Exercise objective:
If a line in the following entries contains the string "flex", it counts toward the total; report only that total.

### Given data

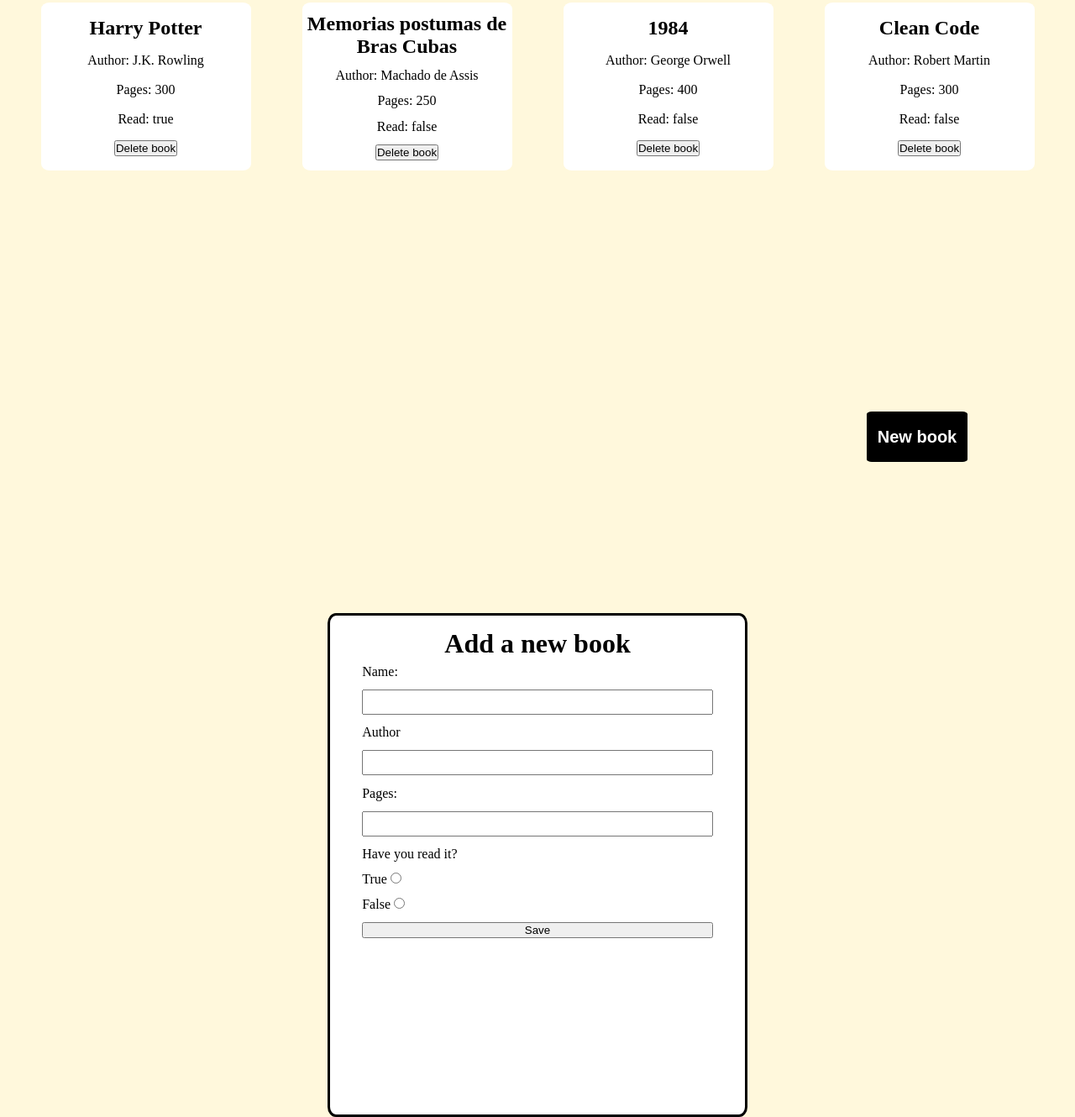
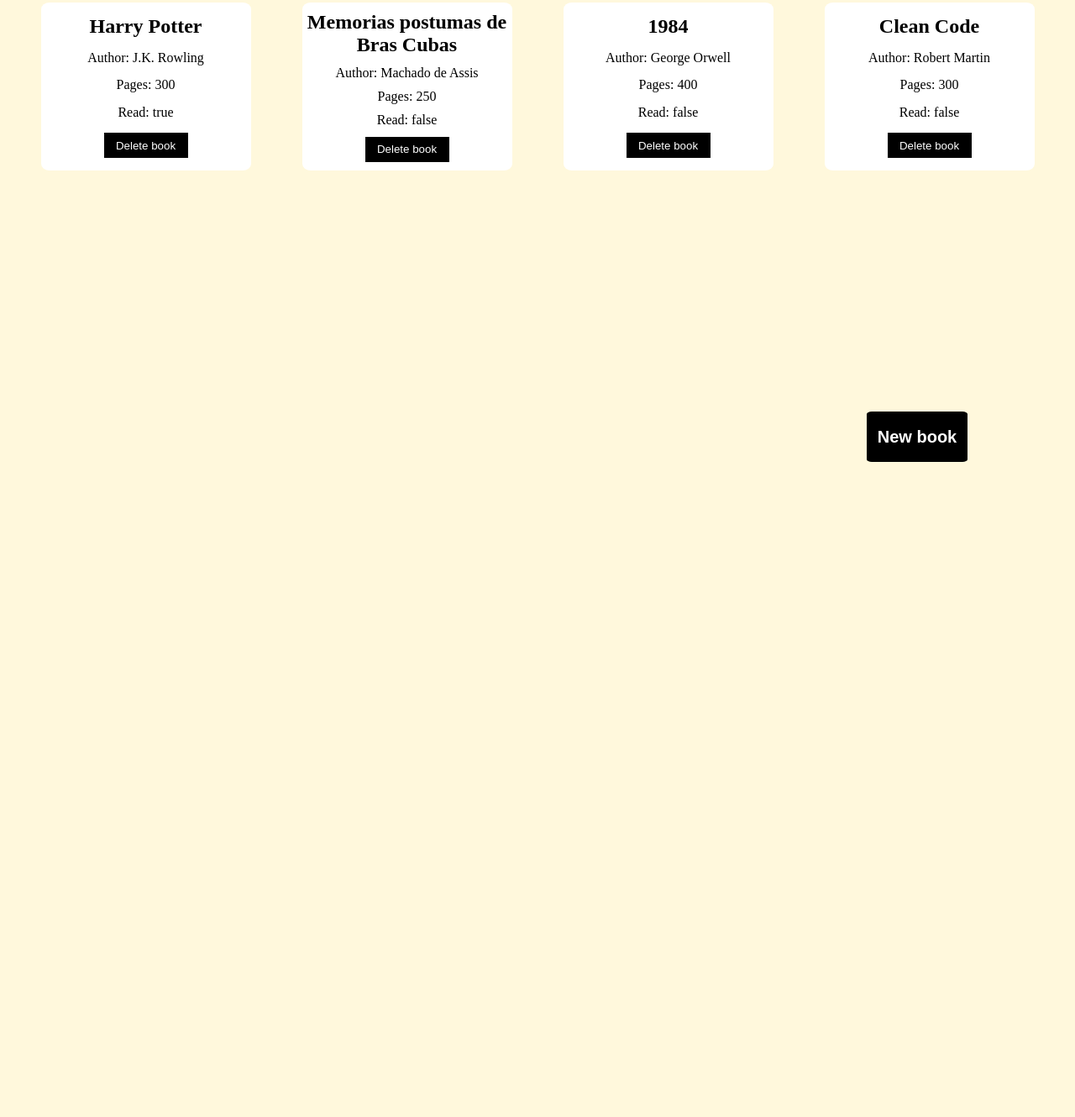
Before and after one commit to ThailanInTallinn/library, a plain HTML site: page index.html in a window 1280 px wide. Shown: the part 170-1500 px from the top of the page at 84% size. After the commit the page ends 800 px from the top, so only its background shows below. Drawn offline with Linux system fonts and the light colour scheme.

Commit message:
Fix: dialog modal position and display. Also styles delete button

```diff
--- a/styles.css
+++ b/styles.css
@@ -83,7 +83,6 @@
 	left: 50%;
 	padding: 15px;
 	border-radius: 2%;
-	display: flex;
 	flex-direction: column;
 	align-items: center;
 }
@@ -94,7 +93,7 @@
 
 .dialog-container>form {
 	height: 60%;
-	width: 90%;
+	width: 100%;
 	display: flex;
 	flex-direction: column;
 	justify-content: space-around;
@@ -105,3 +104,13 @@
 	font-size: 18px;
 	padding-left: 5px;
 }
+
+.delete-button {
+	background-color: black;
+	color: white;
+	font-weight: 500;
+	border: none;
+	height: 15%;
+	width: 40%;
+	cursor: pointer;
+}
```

######

Task answer:
4